Records for this task ::
[Start of Attachment]
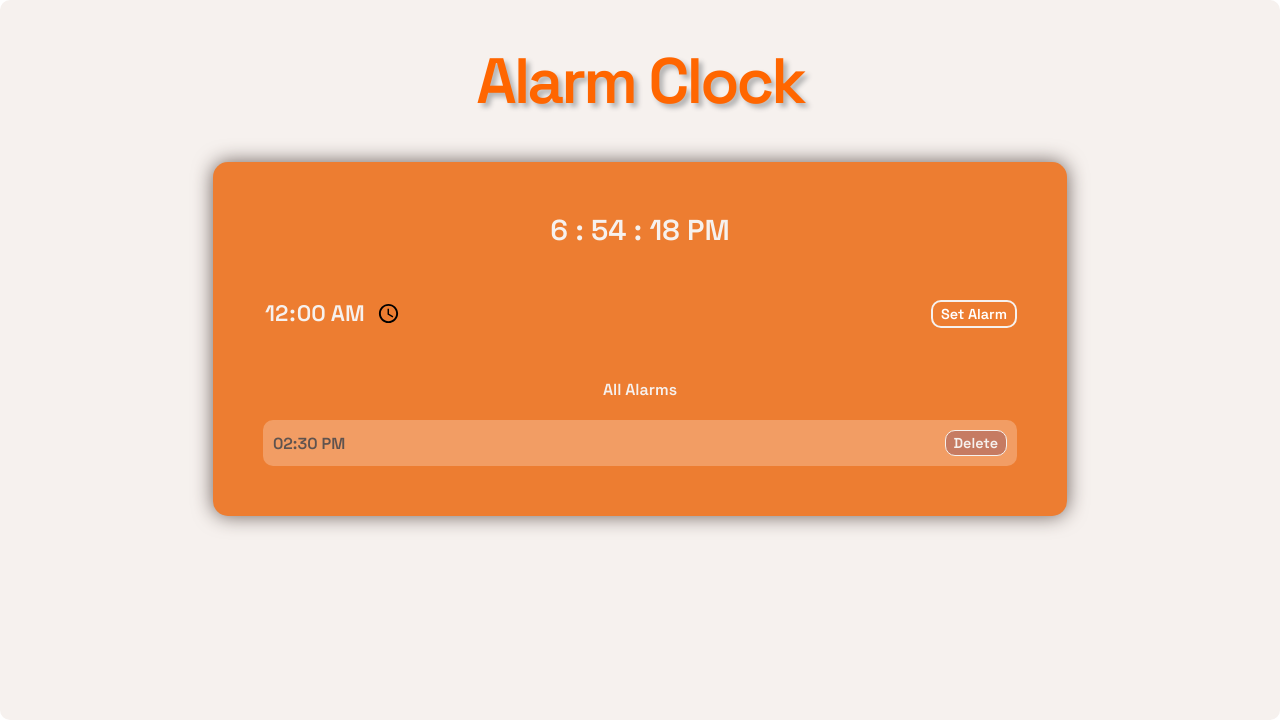
Repository: Pragya016/Alarm-Clock
Page: Index.html
An editor plug-in stored every save of this project. The page is shown before and after the next save, followed by the edit.
The browser window is 1280 px wide. The pictures show the whole page.

Above is the page before, as saved 2024-01-19 22:29:38.

After the next save:
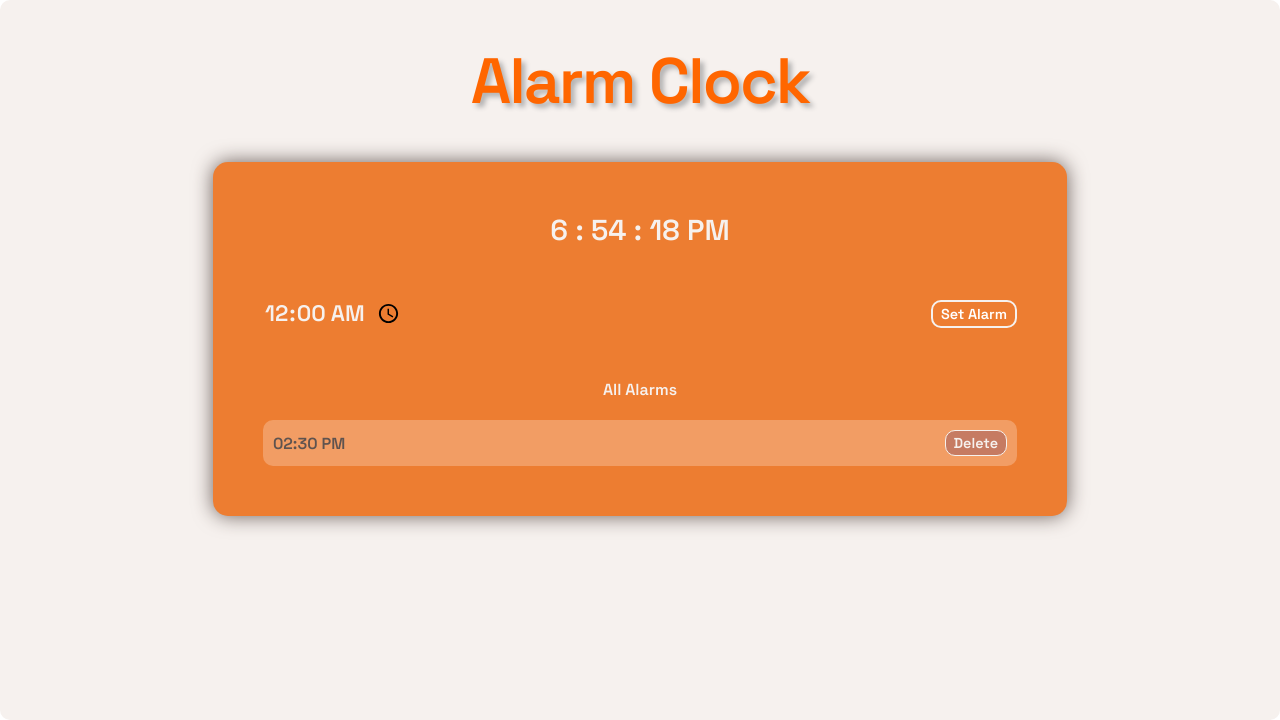
Saved 5 s later.
--- a/styles.css
+++ b/styles.css
@@ -38,7 +38,7 @@ font-family: 'Space Grotesk', sans-serif;
     margin-top: 10px;
     font: 900;
     font-size: 4rem;
-    letter-spacing: -3px;
+    letter-spacing: -2px;
     overflow: hidden;
     text-shadow: 4px 4px 5px rgb(179, 178, 178);
 }
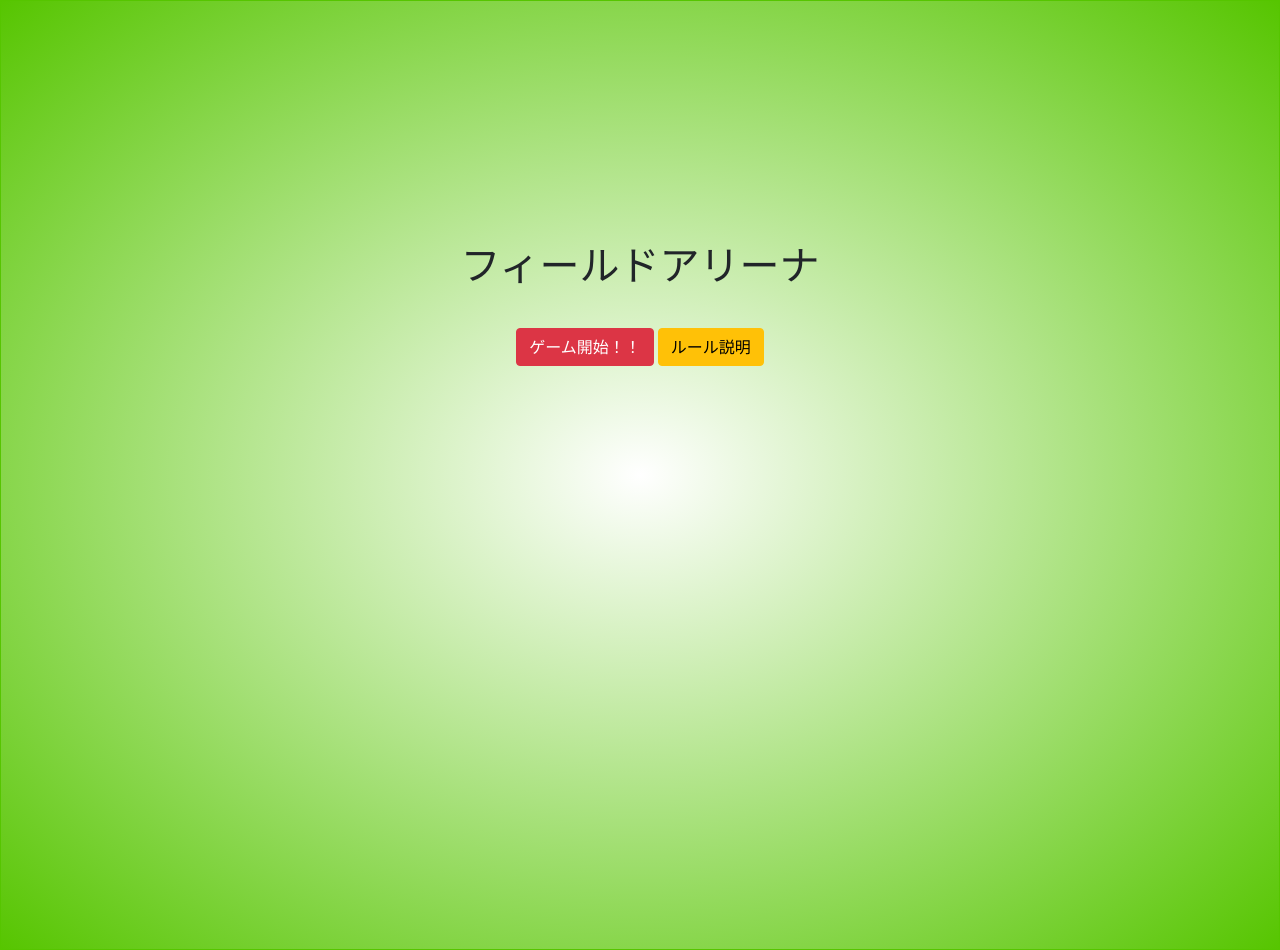
Repository: e1b21074/field_arena
Page: .log/field_arena/src/main/resources/static/index.html
These files come from the project's save history. The page is drawn as it stood at one moment and after a run of saves; the edit follows.
The browser window is 1280 px wide. The pictures show the whole page.

Above is the page before, as saved 2024-01-09 14:58:02.

### .log/field_arena/src/main/resources/static/index.html
<!DOCTYPE html>
<html lang="en">

<head>
  <meta charset="UTF-8">
  <meta name="viewport" content="width=device-width, initial-scale=1.0">
  <!-- bootstrap CSS -->
  <link href="https://cdn.jsdelivr.net/npm/bootstrap@5.0.2/dist/css/bootstrap.min.css" rel="stylesheet"
    integrity="sha384-EVSTQN3/azprG1Anm3QDgpJLIm9Nao0Yz1ztcQTwFspd3yD65VohhpuuCOmLASjC" crossorigin="anonymous">

  <title>カードゲーム</title>

  <style>
    .gradient {
      background:radial-gradient(#fff, #56C500);
      height: 950px;
      border: 1px solid #56C500;
  }
  </style>
</head>

<body class="gradient">
  <center>
    <div style="text-align: center;">
      <br><br><br><br><br><br><br><br><br><br>
      <font size="20">
      <h1>フィールドアリーナ</h1>
      </font>
      <button type="button" class="btn btn-danger" onclick="location.href='/gamearea'">ゲーム開始！！</button>
      <button type="button" class="btn btn-warning" onclick="location.href='/rule'">ルール説明</button>
    </div>
  </center>

  <script src="https://cdn.jsdelivr.net/npm/bootstrap@5.0.2/dist/js/bootstrap.bundle.min.js"
    integrity="sha384-MrcW6ZMFYlzcLA8Nl+NtUVF0sA7MsXsP1UyJoMp4YLEuNSfAP+JcXn/tWtIaxVXM"
    crossorigin="anonymous"></script>
</body>

</html>

After the next 2 saves:
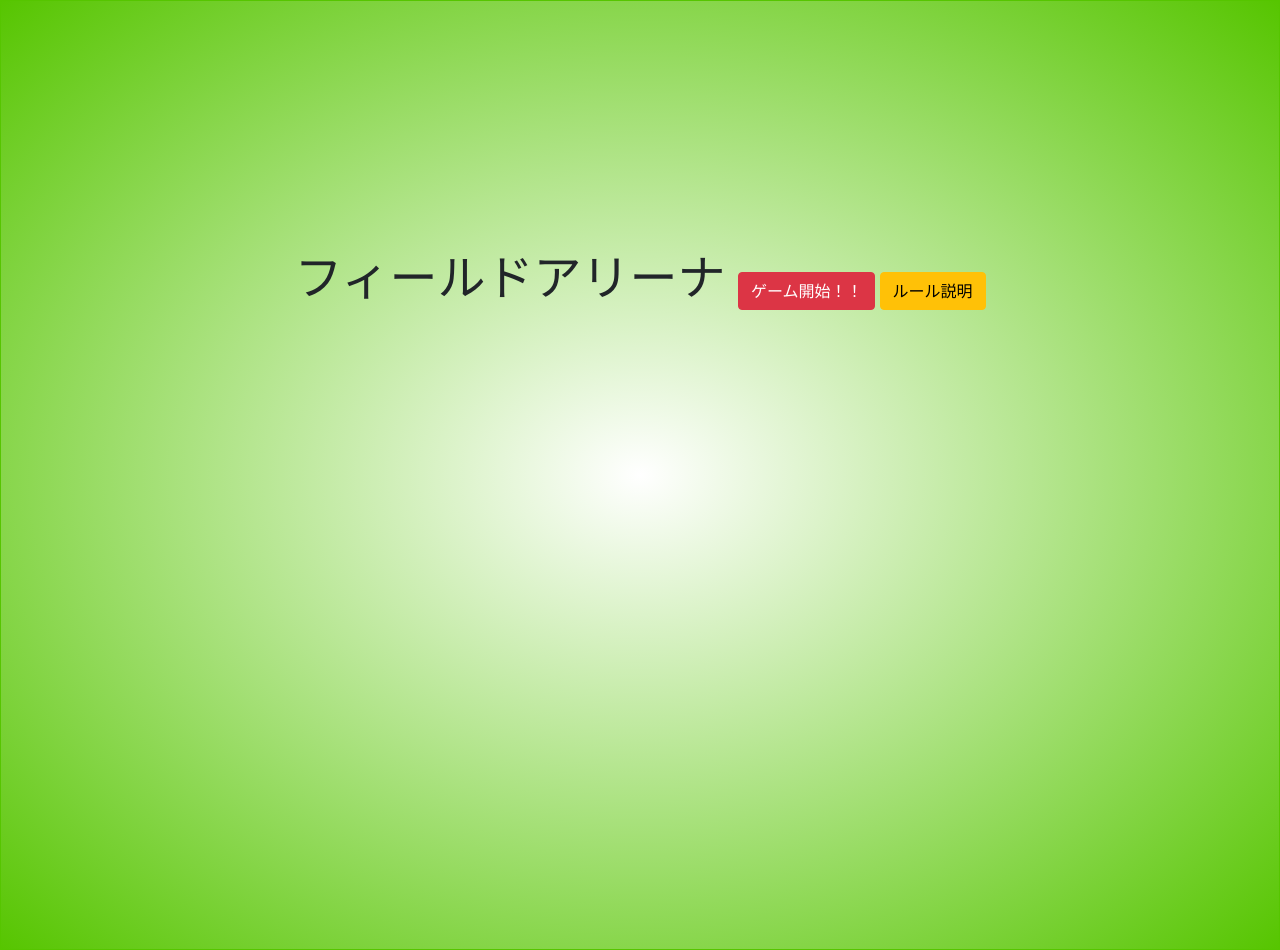
The 2 saves are shown as one change because they came seconds apart.
The last was saved 32 s later.
--- a/.log/field_arena/src/main/resources/static/index.html
+++ b/.log/field_arena/src/main/resources/static/index.html
@@ -24,7 +24,7 @@
     <div style="text-align: center;">
       <br><br><br><br><br><br><br><br><br><br>
       <font size="20">
-      <h1>フィールドアリーナ</h1>
+      フィールドアリーナ
       </font>
       <button type="button" class="btn btn-danger" onclick="location.href='/gamearea'">ゲーム開始！！</button>
       <button type="button" class="btn btn-warning" onclick="location.href='/rule'">ルール説明</button>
[End of Attachment]
Work item ::
Please state how many lines in the listing contain the string "center", and give nothing besides that number.

Task response ::
4